"The old concept of coffee breaks in the workplace was introduced by managers who wanted to get the most out of their employees," says Zammit. "A 20-minute coffee break is acceptable, but a nap isn't. Some people are coming around and allowing for naps. It's a great alternative."

Roca says that 16 percent of employers currently allow for naps.

"It's changing, but there's a lot of resistance to that change," says Anthony. "A lot of people don't see napping and productivity going hand in hand like they see coffee [and energy] going hand in hand. Your performance and mood improve after a nap. My feeling is that a nap is very different than just relaxing. A nap causes difference in brain activity."

In the event that an afternoon doze would result in admonishment if not dismissal from your employer, there are ways to combat the post-lunch lull in sharpness.

Sunlight and fresh air are often helpful. Same goes for caffeine, although green tea is more recommended than coffee.

Some people are simply starting their day off the wrong way. A quick breakfast of bagels, cereal or toast isn't the best way to start your day, according to nutritionist Janet Woo of Stamford. Such foods contain simple carbohydrates that convert to sugar quickly, giving a quick boost but ultimately setting you up for a crash. This process is often repeated midmorning and again at lunch.

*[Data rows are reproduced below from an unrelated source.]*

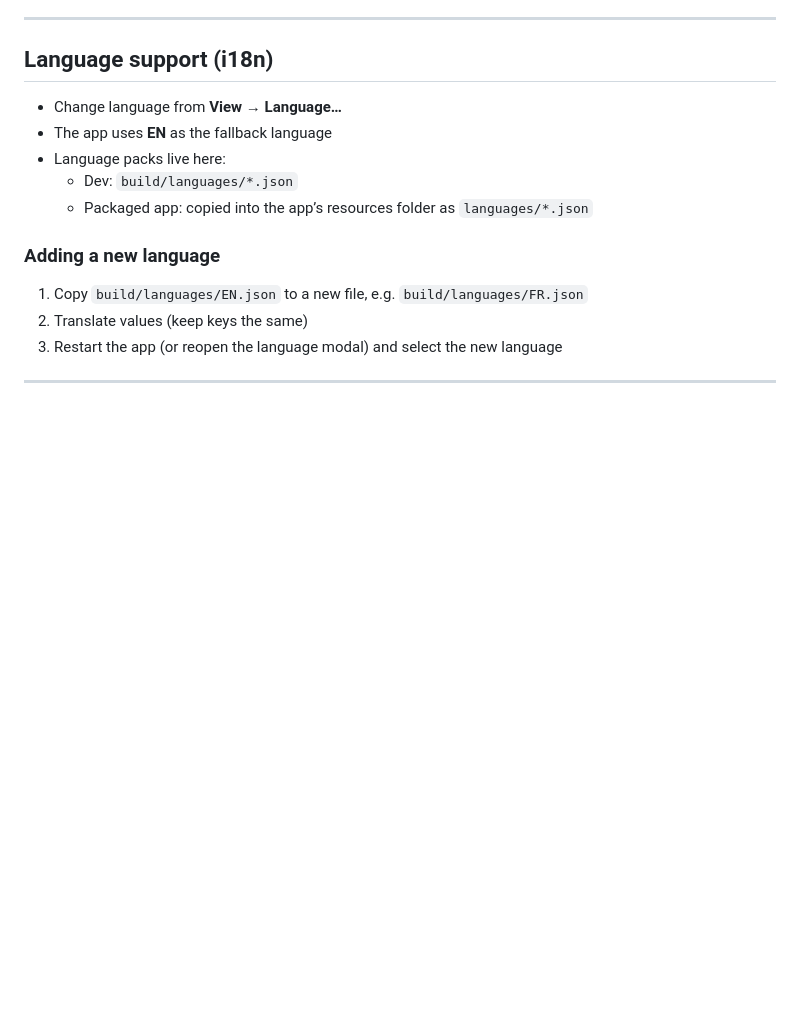
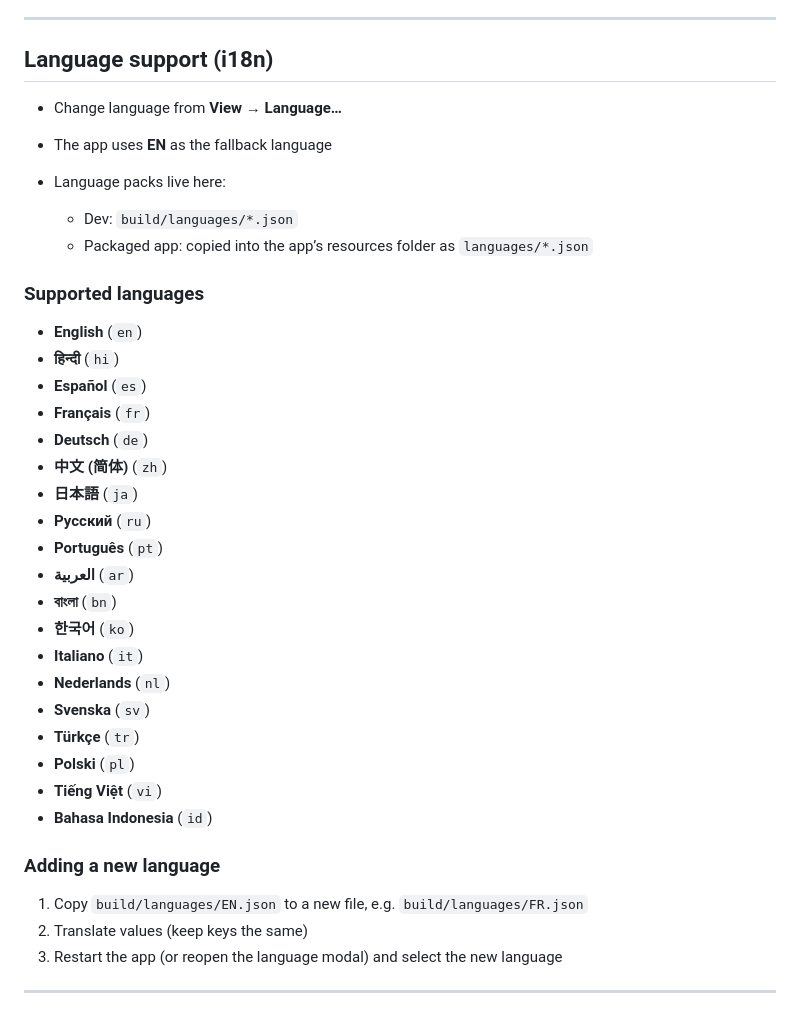
Before and after one commit to edusynapse/AI-Diff-Tool, a Markdown page: README.md, the part around the change. GitHub-like rendering; blank space fills up the shorter version.

```diff
--- a/README.md
+++ b/README.md
@@ -217,11 +217,34 @@ Each tab keeps its own:
 
 ## Language support (i18n)
 
-- Change language from **View → Language…**
-- The app uses **EN** as the fallback language
-- Language packs live here:
-  - Dev: `build/languages/*.json`
-  - Packaged app: copied into the app’s resources folder as `languages/*.json`
+* Change language from **View → Language…**
+* The app uses **EN** as the fallback language
+* Language packs live here:
+
+  * Dev: `build/languages/*.json`
+  * Packaged app: copied into the app’s resources folder as `languages/*.json`
+
+### Supported languages
+
+- **English** (`en`)
+- **हिन्दी** (`hi`)
+- **Español** (`es`)
+- **Français** (`fr`)
+- **Deutsch** (`de`)
+- **中文 (简体)** (`zh`)
+- **日本語** (`ja`)
+- **Русский** (`ru`)
+- **Português** (`pt`)
+- **العربية** (`ar`)
+- **বাংলা** (`bn`)
+- **한국어** (`ko`)
+- **Italiano** (`it`)
+- **Nederlands** (`nl`)
+- **Svenska** (`sv`)
+- **Türkçe** (`tr`)
+- **Polski** (`pl`)
+- **Tiếng Việt** (`vi`)
+- **Bahasa Indonesia** (`id`)
 
 ### Adding a new language
 
```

Instead she suggests proteins for breakfast. For instance, yogurt or rice protein powder can be added to a waffle or pancake, and sesame tahini can be added to oatmeal. She also advises eating fruit rather than drinking fruit juice. All of these tips slow down the absorption rate of the sugar, she says.

For lunch, she finds bringing last evening's leftovers or having a sandwich on whole grain bread a better alternative to typical deli-

style or cafeteria meals.

"What routines people have gotten into! It's easy to grab a prepared meal to get yourself going, but it has no nutritional value, and it's going to set you up for a crash later in the day. It takes time, thought and effort to eat and be healthy nowadays."

Unfortunately, the typical office space isn't the most conducive environment to staying alert. In the winter, most people are working in dry air under fluorescent lighting with the heat blasting. "All of those things conspire, and there are all kinds of germs floating around airtight offices," says Judith Jackson, owner of Judith Jackson Spa in Westport, Conn., and author of "The Magic of Well Being" (DK Publishing, $22.95).

She suggests a combination of eucalyptus and lavender oils. Eucalyptus helps clarify breathing, and lavender has a refreshing effect. "When you smell it, it's quite a perk-up," she says.

Roca also says that any breaks in routine can be helpful. He suggests workers reorganize their workday to make sure stimulating tasks occur in the afternoon.

But still, nothing beats a good eight hours or whatever your body requires of snooze time. "A main priority should be that people try to get a good night's sleep," he says.

Baltimore Sun Articles
|
|
|
Please note the green-lined linked article text has been applied commercially without any involvement from our newsroom editors, reporters or any other editorial staff.